There are several important reasons why the intellectual property rights applicable to patents must sometimes be limited. Unfettered access to patent rights may sometimes expose some or all members of the public to certain risks; these members of the public can sometimes be protected through the limiting of these intellectual property rights. Exceptions and limitations also help to provide a proper balance between the desires of holders of patent rights, third parties, and the public.
According to the Standing Committee on the Law of Patents (SCP), there are nine areas in which these exceptions and limitations are often invoked. Three of these areas will be discussed in the following paragraphs. These areas are the following: experimental use and scientific research, government use, and extemporaneous preparation of medicines.
Experimental Use and Scientific Research
Exceptions and limitations to patent rights often apply when experimental use or scientific research is involved. These exceptions are intended to support development goals and facilitate the completion of public policy objectives. Such objectives may include the provision of access to medical supplies as well as the protection of the environment. They also ensure that the provision of educational and instructional material remains unhindered by unjustifiable use of intellectual property rights. This fact applies to intellectual property in Malaysia as well as internationally.

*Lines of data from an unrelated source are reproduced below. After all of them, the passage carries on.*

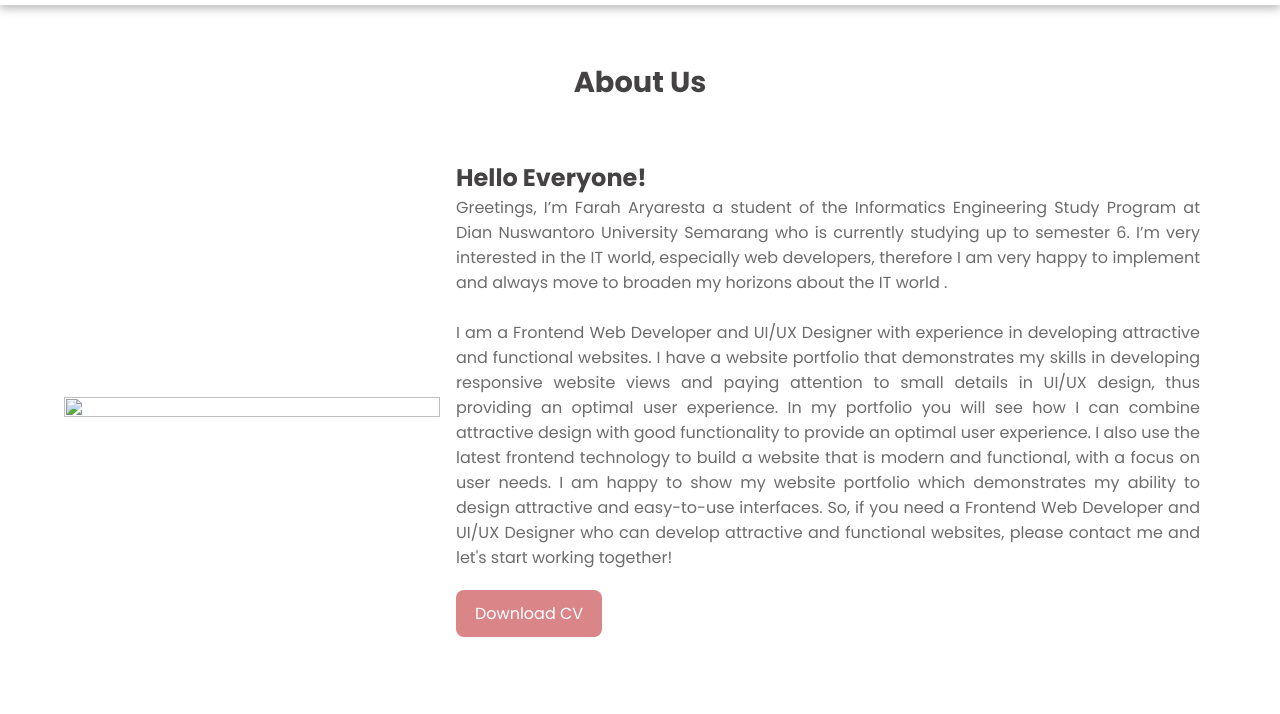
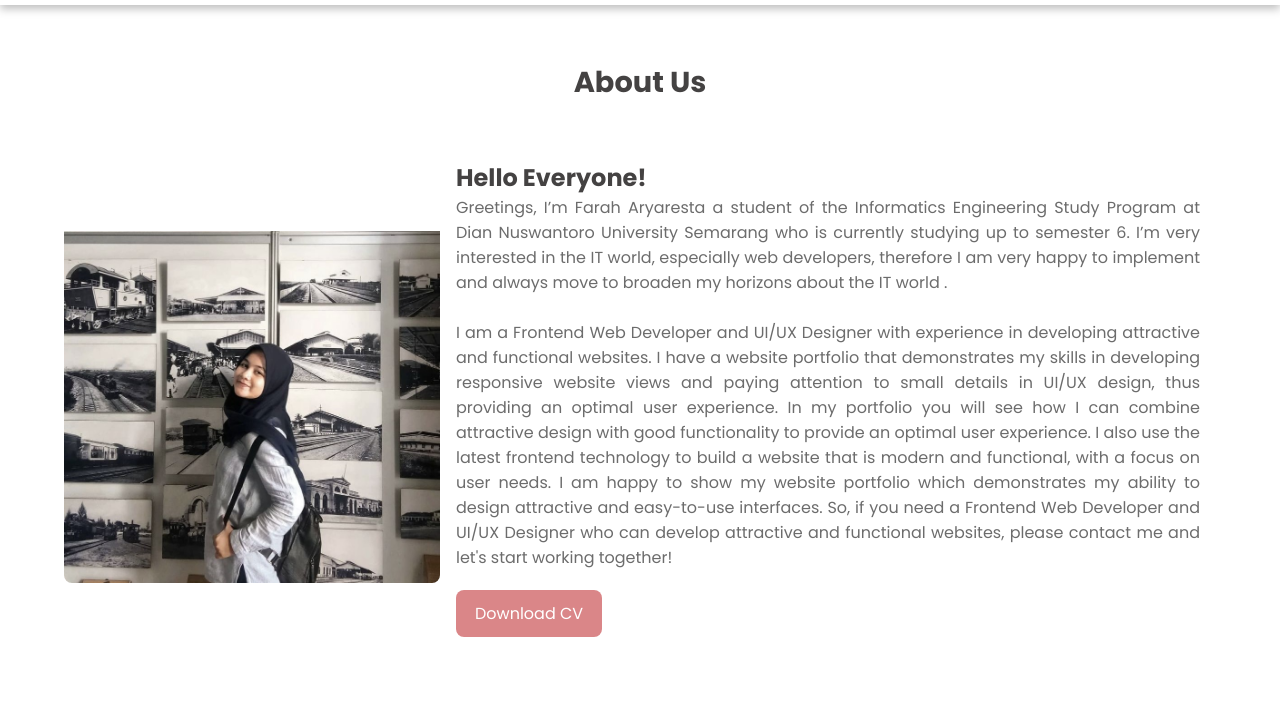
Before and after one commit to faraaryaresta/Technical-Project-Assignment-1, a plain HTML site: page About.html in a window 1280 px wide. Shown: the part 82-796 px from the top of the page. Drawn offline with Linux system fonts and the light colour scheme.

Commit message:
fixed about page

```diff
--- a/About.html
+++ b/About.html
@@ -30,7 +30,7 @@
         <h1 class="heading">About Us</h1>
         <div class="row">
             <div class="image">
-                <img src="" alt="">
+                <img src="assets/fotoku.jpg" alt="fotosaya">
             </div>
             <div class="content">
                 <h1>Hello Everyone!</h1>
```
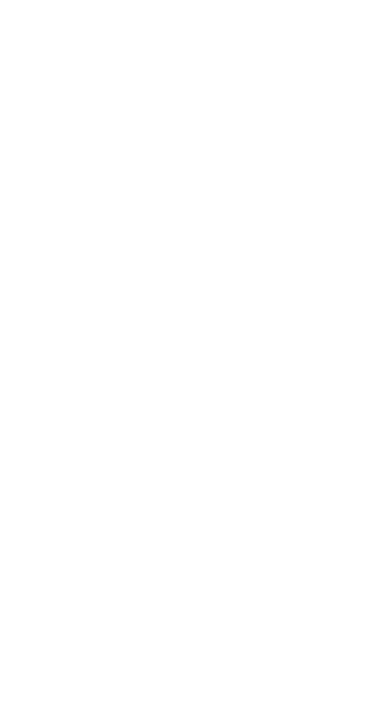
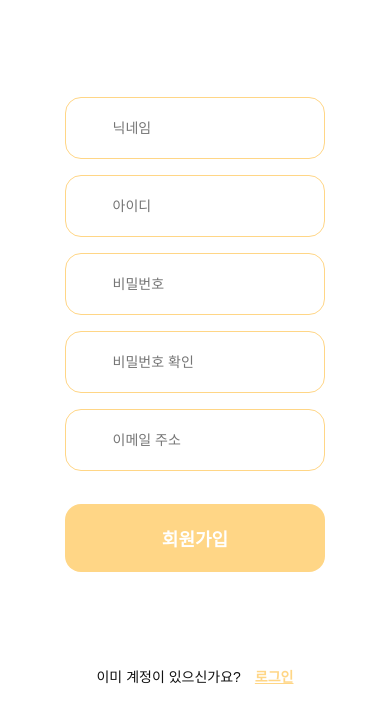
Before and after one commit to STS2013-TEAM08/Empathy-Diary-Frontend, a Next.js app: page /signup in a window 390 px wide. Shown: the top 722 px of the page. Built offline with nearby package versions, Linux system fonts and the light colour scheme; a web font is replaced by a local one.

Commit message:
signup페이지 page.js + css (아이콘 제외)

```diff
--- a/src/app/signin/signin.css
+++ b/src/app/signin/signin.css
@@ -15,7 +15,7 @@
 .login-form input {
     /*display: block;*/
     width: 326px;
-    margin: 9px 0 9px 0;
+    margin: 9px 0;
     padding: 22px 0 22px 47px;
     border: 1px solid #FFD686;
     border-radius: 16px;
@@ -68,13 +68,7 @@
 }
 
 @media (max-width: 530px) {
-    .logo {
-        width: 156px;
-        height: auto;
-        margin-bottom: 48px;
-    }
-
-    .login-form input, .login-form button, .retry-inst {
+    .signup-form input, .signup-form button, .retry-inst {
         width: 80%;
         margin-left: auto;
         margin-right: auto;
--- a/src/app/signup/page.js
+++ b/src/app/signup/page.js
@@ -1,10 +1,24 @@
+"use client"
+
 import Link from 'next/link'
 import "./signup.css";
 
 export default function Signin() {
     return(
-        <div>
-
-        </div>
+        <form className="main-container">
+            <div className="signup-form">
+                <input type="text" name="nickname" placeholder="닉네임" required />
+                <input type="text" name="id" placeholder="아이디" required />
+                <input type="password" name="password" placeholder="비밀번호" required />
+                <input type="password" name="password-check" placeholder="비밀번호 확인" required />
+                <input type="text" name="email" placeholder="이메일 주소" required />
+                <p className="retry-inst"></p>
+                <button type="submit">회원가입</button>
+            </div>
+            <div className="to-signin">
+                <p>이미 계정이 있으신가요?</p>
+                <Link href="/signin">로그인</Link>
+            </div>
+        </form>
     )
 }
--- a/src/app/signup/signup.css
+++ b/src/app/signup/signup.css
@@ -0,0 +1,82 @@
+.main-container {
+    position: relative;
+    top: 159px;
+}
+
+.signup-form {
+    margin:0 32px 0 32px;
+    flex-direction: column;
+    justify-content: center;
+    align-items: center;
+}
+
+.signup-form input {
+    width: 326px;
+    margin: 8px 0;
+    padding: 22px 0 22px 47px;
+    border: 1px solid #FFD686;
+    border-radius: 16px;
+    background: transparent;
+    outline: none;
+    font-size: 14px;
+  }
+
+.retry-inst {
+
+    width: 326px;
+    padding: 0 0 0 23px;
+    text-align: left;
+    font-size: 14px;
+    color: #E24848;
+    margin: 1px 0;
+}
+
+.signup-form button {
+    width: 326px;
+    padding: 21px 0 21px 0;
+    margin: 24px 0;
+    border: none;
+    border-radius: 16px;
+    background-color: #FFD686;
+    color: white;
+    font-size: 18px;
+    font-weight: bold;
+}
+
+.to-signin {
+    display: flex;
+    align-items: center;
+    color: #111111;
+    text-decoration: none;
+    font-size: 14px;
+    margin: 56px 0 ;
+    justify-content: center;
+}
+
+.to-signin span {
+    font-weight: bold;
+}
+
+.to-signin a {
+    text-decoration: underline;
+    font-weight: bold;
+    color: #FFD686;
+    padding: 0 0 0 14px;
+}
+
+@media (max-width: 530px) {
+    .main-container {
+        position: relative;
+        top: 0;
+    }
+
+    .signup-form input, .signup-form button, .retry-inst {
+        width: 80%;
+        margin-left: auto;
+        margin-right: auto;
+    }
+
+    .retry-inst {
+        padding: 0 23px;
+    }
+}
```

It should be noted that these exceptions and limitations only impose slight restrictions on patent holders. They do not restrict the scope and extent of experimentation and research involving the item protected by the patent. Furthermore, the terms “experimental use” and “scientific research” are deliberately worded as broadly as possible. In this way, many different types of experiments and research can be carried out without violating these exceptions and limitations.
If the granting of patent rights would contradict a government’s decision to use a patented item for its own purposes, the government’s ruling takes precedence. “Government” may refer to a national, territorial, provincial, or regional government. Generally, there are no limits regarding the use of a patented item by a government no matter where in the world the government is based. Therefore, trademark agents in Malaysia must adhere to these government decisions before addressing any matter related to intellectual property in Malaysia.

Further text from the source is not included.